Your objective -> Where in the data below does the word "abpnadu" appear? Copy every line that has it.

Recorded data:
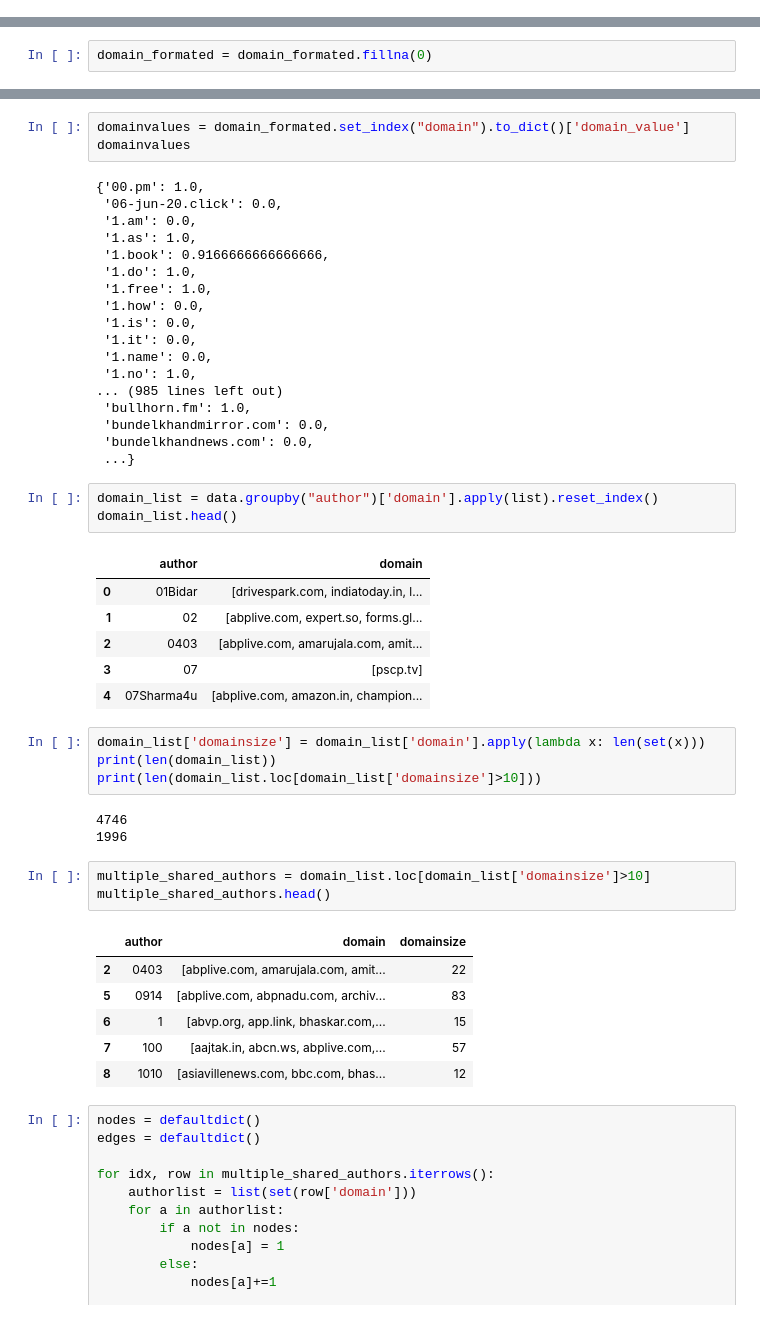
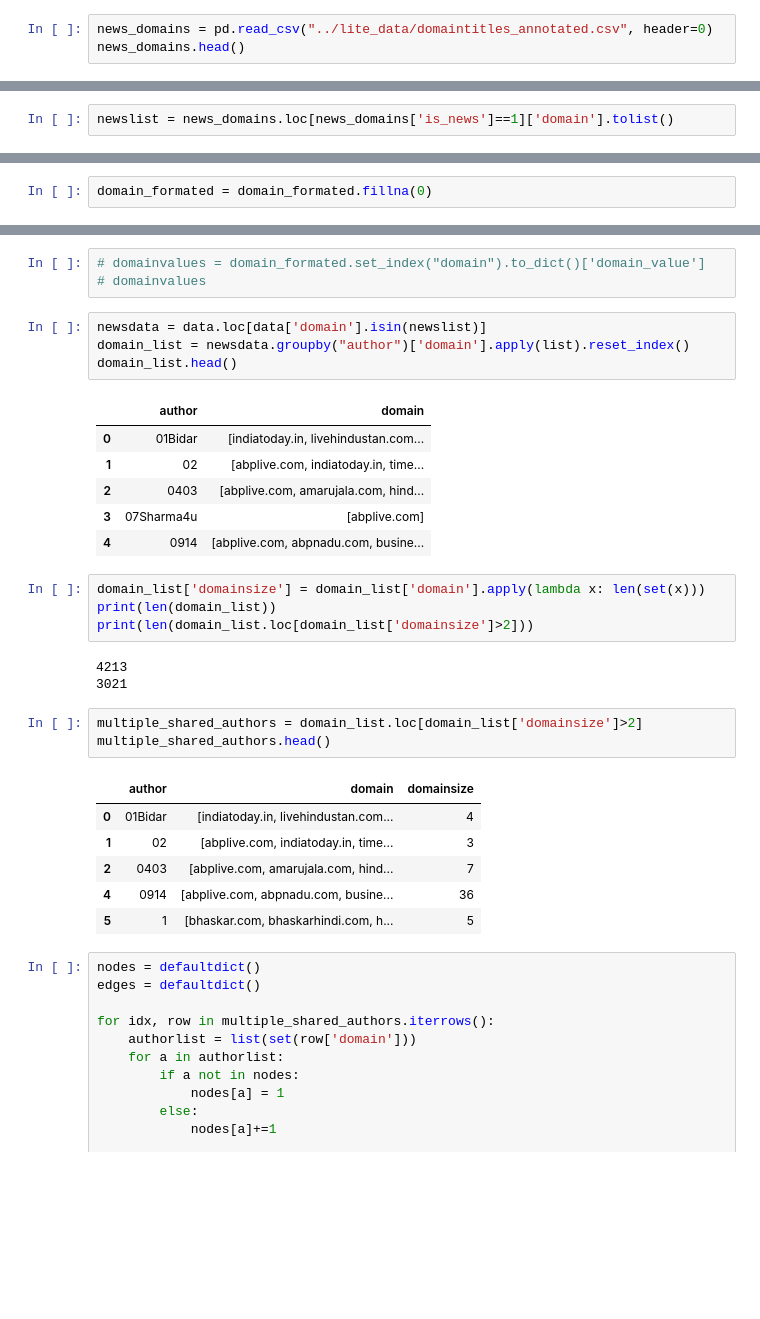
Before and after one commit to shrutiphadke/adversarial_IN, a Jupyter notebook: data_processing/domain_sharing_network.ipynb, the cells around one changed output, grey strips where cells are left out. Saved outputs shown, nothing was run; the diff lists cells and outputs as text; blank space fills up the shorter version.

```diff
--- a/data_processing/domain_sharing_network.ipynb
+++ b/data_processing/domain_sharing_network.ipynb
@@ -105,0 +168,3 @@ Counter({'BJP': 2531, 'INC': 2214, 'AAP': 340})
+# %%
+news_domains = pd.read_csv("../lite_data/domaintitles_annotated.csv", header=0)
+news_domains.head()
@@ -106,3 +178,5 @@ Counter({'BJP': 2531, 'INC': 2214, 'AAP': 340})
+# %%
+newslist = news_domains.loc[news_domains['is_news']==1]['domain'].tolist()
 # %% [markdown]
 ### create co-sharing network
 # %%
@@ -270,51 +354,34 @@ domain_formated.domain_value.plot(kind='hist', bins=100)
 # %%
-domainvalues = domain_formated.set_index("domain").to_dict()['domain_value']
-domainvalues
+# domainvalues = domain_formated.set_index("domain").to_dict()['domain_value']
+# domainvalues
-# %% [output]
-{'00.pm': 1.0,
- '06-jun-20.click': 0.0,
- '1.am': 0.0,
- '1.as': 1.0,
- '1.book': 0.9166666666666666,
- '1.do': 1.0,
- '1.free': 1.0,
- '1.how': 0.0,
- '1.is': 0.0,
- '1.it': 0.0,
- '1.name': 0.0,
- '1.no': 1.0,
-... (985 lines left out)
- 'bullhorn.fm': 1.0,
- 'bundelkhandmirror.com': 0.0,
- 'bundelkhandnews.com': 0.0,
- ...}
 # %%
-domain_list = data.groupby("author")['domain'].apply(list).reset_index()
+newsdata = data.loc[data['domain'].isin(newslist)]
+domain_list = newsdata.groupby("author")['domain'].apply(list).reset_index()
 domain_list.head()
 # %% [output]
 |  | author | domain |
-| 0 | 01Bidar | [drivespark.com, indiatoday.in, l... |
-| 1 | 02 | [abplive.com, expert.so, forms.gl... |
-| 2 | 0403 | [abplive.com, amarujala.com, amit... |
-| 3 | 07 | [pscp.tv] |
-| 4 | 07Sharma4u | [abplive.com, amazon.in, champion... |
+| 0 | 01Bidar | [indiatoday.in, livehindustan.com... |
+| 1 | 02 | [abplive.com, indiatoday.in, time... |
+| 2 | 0403 | [abplive.com, amarujala.com, hind... |
+| 3 | 07Sharma4u | [abplive.com] |
+| 4 | 0914 | [abplive.com, abpnadu.com, busine... |
 # %%
 domain_list['domainsize'] = domain_list['domain'].apply(lambda x: len(set(x)))
 print(len(domain_list))
-print(len(domain_list.loc[domain_list['domainsize']>10]))
+print(len(domain_list.loc[domain_list['domainsize']>2]))
 # %% [output]
-4746
-1996
+4213
+3021
 # %%
-multiple_shared_authors = domain_list.loc[domain_list['domainsize']>10]
+multiple_shared_authors = domain_list.loc[domain_list['domainsize']>2]
 multiple_shared_authors.head()
 # %% [output]
 |  | author | domain | domainsize |
-| 2 | 0403 | [abplive.com, amarujala.com, amit... | 22 |
-| 5 | 0914 | [abplive.com, abpnadu.com, archiv... | 83 |
-| 6 | 1 | [abvp.org, app.link, bhaskar.com,... | 15 |
-| 7 | 100 | [aajtak.in, abcn.ws, abplive.com,... | 57 |
-| 8 | 1010 | [asiavillenews.com, bbc.com, bhas... | 12 |
+| 0 | 01Bidar | [indiatoday.in, livehindustan.com... | 4 |
+| 1 | 02 | [abplive.com, indiatoday.in, time... | 3 |
+| 2 | 0403 | [abplive.com, amarujala.com, hind... | 7 |
+| 4 | 0914 | [abplive.com, abpnadu.com, busine... | 36 |
+| 5 | 1 | [bhaskar.com, bhaskarhindi.com, h... | 5 |
 # %%
 nodes = defaultdict()
 edges = defaultdict()
```
Also changed, not shown: parts of 38 cells of this notebook, 6 other files.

Answer for the task ->
+| 4 | 0914 | [abplive.com, abpnadu.com, busine... |
-| 5 | 0914 | [abplive.com, abpnadu.com, archiv... | 83 |
+| 4 | 0914 | [abplive.com, abpnadu.com, busine... | 36 |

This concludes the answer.